▸ TASK STATEMENT:
Using the listing below, select the lines with the word "Lauren" and copy them.

Start of Block

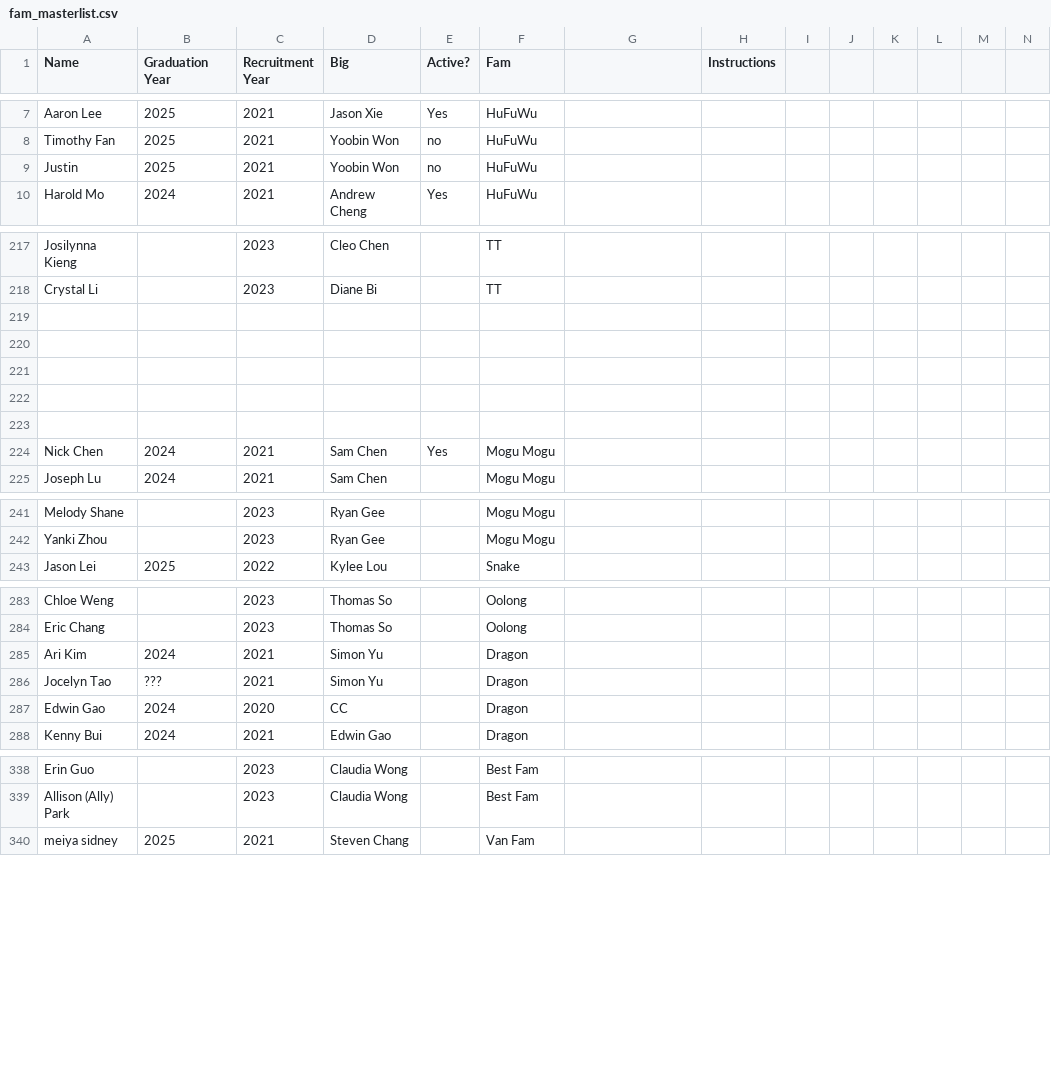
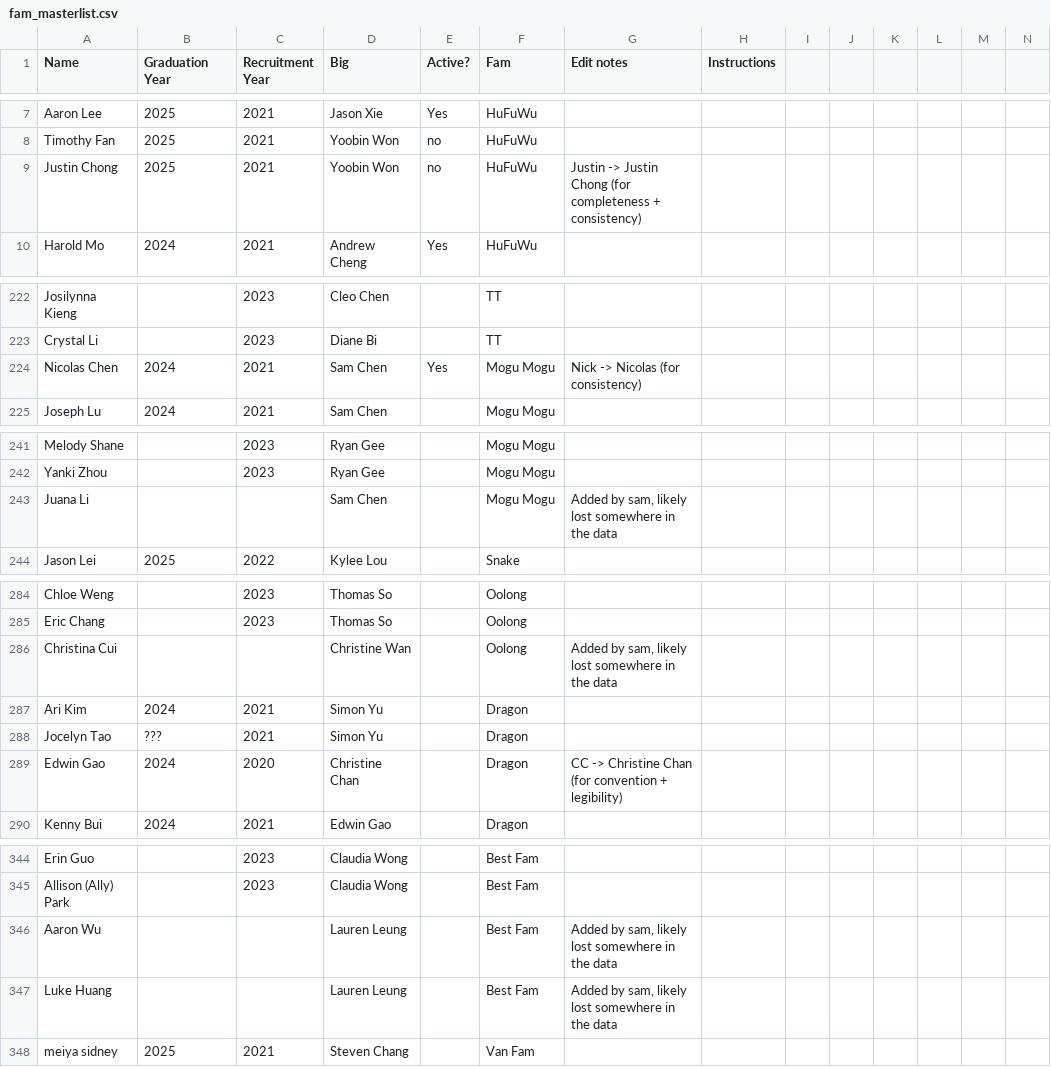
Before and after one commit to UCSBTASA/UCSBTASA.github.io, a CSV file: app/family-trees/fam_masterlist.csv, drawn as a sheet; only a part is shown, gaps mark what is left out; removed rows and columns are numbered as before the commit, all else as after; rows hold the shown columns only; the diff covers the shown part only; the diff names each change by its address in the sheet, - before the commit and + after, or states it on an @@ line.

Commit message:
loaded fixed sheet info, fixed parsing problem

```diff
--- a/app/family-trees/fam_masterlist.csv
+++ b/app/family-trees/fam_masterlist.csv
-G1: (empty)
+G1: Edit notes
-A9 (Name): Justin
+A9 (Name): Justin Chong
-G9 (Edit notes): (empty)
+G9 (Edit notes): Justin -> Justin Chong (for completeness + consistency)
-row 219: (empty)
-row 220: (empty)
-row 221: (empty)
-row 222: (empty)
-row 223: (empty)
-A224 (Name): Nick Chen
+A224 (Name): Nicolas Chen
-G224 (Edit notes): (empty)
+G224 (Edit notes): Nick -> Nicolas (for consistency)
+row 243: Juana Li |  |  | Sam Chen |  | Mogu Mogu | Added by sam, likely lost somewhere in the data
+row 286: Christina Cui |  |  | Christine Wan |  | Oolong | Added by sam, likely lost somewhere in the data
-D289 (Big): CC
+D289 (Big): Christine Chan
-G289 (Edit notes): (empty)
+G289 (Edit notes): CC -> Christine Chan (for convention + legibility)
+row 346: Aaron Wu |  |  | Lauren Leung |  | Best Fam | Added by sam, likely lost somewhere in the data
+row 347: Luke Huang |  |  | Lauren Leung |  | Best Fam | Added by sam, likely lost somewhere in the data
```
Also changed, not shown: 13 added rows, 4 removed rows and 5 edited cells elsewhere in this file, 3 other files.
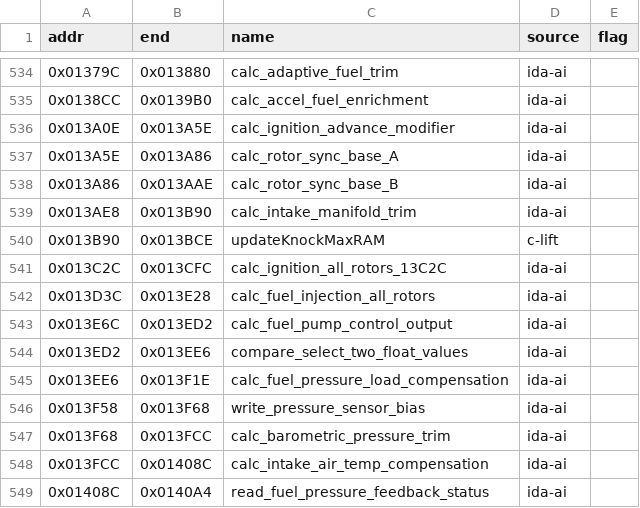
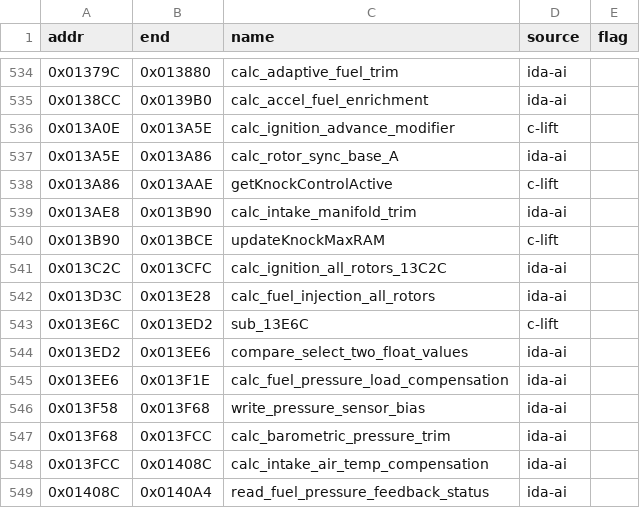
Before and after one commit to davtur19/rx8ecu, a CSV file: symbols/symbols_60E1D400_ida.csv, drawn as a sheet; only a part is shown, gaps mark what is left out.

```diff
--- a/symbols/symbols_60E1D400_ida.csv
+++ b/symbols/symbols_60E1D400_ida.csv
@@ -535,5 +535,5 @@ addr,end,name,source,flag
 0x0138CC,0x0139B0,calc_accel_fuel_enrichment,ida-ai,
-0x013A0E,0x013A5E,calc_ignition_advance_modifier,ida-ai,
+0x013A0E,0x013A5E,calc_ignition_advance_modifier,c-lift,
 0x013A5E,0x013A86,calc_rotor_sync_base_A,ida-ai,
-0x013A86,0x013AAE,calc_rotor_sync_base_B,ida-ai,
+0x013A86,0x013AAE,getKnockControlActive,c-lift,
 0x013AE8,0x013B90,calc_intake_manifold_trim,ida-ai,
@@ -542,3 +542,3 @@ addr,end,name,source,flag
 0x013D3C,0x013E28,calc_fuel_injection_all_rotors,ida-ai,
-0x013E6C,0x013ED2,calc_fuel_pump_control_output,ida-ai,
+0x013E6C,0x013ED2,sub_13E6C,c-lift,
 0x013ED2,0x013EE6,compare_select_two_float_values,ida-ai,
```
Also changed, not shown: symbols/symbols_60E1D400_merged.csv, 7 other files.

End of Block

▸ WRITTEN REPLY:
+row 346: Aaron Wu |  |  | Lauren Leung |  | Best Fam | Added by sam, likely lost somewhere in the data
+row 347: Luke Huang |  |  | Lauren Leung |  | Best Fam | Added by sam, likely lost somewhere in the data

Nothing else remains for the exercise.